» Your goal: Return, from the lines below, each one that includes the word "components".

» Working data:

*** Begin section ***

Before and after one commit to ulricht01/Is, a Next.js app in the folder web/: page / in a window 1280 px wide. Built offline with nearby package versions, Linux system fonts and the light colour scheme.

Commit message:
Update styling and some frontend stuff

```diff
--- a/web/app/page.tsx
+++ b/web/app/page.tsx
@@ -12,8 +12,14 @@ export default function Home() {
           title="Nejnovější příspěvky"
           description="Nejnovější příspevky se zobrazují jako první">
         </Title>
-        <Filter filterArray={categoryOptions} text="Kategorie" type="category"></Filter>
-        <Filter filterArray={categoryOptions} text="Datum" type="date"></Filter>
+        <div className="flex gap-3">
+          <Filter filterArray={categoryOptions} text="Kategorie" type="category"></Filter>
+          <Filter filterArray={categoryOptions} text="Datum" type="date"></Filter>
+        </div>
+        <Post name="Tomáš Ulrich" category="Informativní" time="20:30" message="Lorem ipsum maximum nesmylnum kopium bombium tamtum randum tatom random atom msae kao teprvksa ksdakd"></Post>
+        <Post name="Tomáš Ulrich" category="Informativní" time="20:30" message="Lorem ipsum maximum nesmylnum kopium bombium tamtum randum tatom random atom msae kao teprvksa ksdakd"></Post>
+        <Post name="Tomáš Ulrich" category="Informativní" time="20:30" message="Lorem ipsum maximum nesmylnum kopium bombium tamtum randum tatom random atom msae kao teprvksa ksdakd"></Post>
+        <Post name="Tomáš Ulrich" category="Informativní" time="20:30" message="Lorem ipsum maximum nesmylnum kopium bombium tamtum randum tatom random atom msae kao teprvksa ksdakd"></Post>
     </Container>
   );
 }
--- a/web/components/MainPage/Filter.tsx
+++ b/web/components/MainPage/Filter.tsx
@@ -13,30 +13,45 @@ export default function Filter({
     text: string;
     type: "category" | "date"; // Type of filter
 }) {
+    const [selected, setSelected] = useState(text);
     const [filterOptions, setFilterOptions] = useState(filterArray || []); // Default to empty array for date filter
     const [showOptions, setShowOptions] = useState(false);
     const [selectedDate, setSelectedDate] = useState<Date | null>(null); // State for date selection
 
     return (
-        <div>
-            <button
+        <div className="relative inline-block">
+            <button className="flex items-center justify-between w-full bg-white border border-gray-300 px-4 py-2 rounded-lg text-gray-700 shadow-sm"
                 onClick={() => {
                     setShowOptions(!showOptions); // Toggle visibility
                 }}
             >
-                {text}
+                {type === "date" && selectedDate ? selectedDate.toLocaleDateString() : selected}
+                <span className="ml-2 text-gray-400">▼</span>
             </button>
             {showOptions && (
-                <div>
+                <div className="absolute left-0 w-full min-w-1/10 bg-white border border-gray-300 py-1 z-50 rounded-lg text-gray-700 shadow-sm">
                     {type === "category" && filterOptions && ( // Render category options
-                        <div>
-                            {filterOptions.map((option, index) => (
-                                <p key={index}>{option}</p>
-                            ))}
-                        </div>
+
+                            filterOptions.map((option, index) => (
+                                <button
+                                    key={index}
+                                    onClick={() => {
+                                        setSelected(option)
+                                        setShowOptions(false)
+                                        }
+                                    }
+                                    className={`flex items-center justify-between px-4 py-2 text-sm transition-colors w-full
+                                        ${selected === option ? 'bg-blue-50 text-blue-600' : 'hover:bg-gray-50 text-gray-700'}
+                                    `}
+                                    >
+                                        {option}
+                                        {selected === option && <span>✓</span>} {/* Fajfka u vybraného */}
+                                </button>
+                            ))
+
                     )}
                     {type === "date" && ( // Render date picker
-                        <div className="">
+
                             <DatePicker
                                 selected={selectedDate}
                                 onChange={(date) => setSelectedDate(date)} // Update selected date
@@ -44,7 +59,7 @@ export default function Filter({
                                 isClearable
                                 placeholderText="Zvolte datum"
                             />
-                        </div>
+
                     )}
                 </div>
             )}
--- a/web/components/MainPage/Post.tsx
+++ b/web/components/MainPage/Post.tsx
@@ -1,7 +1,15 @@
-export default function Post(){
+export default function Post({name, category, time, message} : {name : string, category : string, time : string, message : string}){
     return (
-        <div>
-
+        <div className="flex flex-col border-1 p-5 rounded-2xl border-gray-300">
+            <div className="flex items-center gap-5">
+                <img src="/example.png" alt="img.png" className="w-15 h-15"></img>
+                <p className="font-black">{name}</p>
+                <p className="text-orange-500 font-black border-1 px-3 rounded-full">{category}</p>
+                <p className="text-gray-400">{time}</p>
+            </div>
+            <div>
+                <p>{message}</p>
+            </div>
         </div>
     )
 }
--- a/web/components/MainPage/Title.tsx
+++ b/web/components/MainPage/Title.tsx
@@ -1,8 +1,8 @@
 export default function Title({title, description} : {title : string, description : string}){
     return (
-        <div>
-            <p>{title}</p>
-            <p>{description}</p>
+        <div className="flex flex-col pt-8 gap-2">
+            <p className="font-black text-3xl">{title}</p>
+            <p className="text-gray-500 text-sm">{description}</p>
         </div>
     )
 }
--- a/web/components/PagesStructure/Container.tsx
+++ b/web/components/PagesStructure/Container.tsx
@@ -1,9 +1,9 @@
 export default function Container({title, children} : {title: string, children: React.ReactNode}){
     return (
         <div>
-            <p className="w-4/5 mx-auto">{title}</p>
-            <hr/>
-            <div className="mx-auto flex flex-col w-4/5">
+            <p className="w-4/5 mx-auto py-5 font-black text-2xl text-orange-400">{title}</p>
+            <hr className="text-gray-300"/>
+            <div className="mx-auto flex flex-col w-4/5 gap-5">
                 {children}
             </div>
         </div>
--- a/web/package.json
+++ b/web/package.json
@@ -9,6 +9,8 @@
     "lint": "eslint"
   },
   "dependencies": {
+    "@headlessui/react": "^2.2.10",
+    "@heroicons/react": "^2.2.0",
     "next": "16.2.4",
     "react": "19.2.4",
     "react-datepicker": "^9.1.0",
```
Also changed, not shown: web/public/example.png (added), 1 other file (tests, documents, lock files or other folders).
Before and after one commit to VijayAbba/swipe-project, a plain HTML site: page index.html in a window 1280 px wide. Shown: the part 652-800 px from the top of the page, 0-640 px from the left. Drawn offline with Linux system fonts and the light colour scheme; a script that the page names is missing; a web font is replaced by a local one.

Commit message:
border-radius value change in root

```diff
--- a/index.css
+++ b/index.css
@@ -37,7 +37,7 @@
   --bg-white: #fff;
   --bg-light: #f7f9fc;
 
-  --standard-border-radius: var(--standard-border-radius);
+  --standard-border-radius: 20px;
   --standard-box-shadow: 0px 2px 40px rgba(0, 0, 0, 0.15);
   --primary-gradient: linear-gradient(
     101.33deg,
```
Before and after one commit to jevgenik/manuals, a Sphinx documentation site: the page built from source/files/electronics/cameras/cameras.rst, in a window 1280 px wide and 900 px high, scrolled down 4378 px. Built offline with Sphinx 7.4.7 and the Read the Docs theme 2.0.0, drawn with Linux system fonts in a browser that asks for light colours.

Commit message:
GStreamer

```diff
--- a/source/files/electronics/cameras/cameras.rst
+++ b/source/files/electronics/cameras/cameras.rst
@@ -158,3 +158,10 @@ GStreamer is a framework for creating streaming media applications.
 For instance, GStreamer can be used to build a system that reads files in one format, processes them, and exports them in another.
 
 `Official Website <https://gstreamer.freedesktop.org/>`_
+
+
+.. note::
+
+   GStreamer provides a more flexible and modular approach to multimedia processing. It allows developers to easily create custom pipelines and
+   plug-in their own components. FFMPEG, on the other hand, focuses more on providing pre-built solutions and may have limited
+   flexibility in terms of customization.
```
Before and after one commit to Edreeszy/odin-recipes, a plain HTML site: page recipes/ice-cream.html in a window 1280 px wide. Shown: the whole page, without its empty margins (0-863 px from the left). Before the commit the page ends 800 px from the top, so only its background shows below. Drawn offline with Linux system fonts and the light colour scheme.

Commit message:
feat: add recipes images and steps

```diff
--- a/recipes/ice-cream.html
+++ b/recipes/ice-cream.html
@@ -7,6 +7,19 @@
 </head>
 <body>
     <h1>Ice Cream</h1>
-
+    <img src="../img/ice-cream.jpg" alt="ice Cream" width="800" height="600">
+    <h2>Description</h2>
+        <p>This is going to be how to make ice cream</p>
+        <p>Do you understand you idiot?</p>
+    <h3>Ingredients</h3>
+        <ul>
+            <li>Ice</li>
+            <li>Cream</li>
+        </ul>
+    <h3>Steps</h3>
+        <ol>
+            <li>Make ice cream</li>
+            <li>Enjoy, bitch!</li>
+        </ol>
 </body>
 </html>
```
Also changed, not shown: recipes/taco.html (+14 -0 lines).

*** End section ***

» Solved problem:
--- a/web/components/MainPage/Filter.tsx
+++ b/web/components/MainPage/Filter.tsx
--- a/web/components/MainPage/Post.tsx
+++ b/web/components/MainPage/Post.tsx
--- a/web/components/MainPage/Title.tsx
+++ b/web/components/MainPage/Title.tsx
--- a/web/components/PagesStructure/Container.tsx
+++ b/web/components/PagesStructure/Container.tsx
+   plug-in their own components. FFMPEG, on the other hand, focuses more on providing pre-built solutions and may have limited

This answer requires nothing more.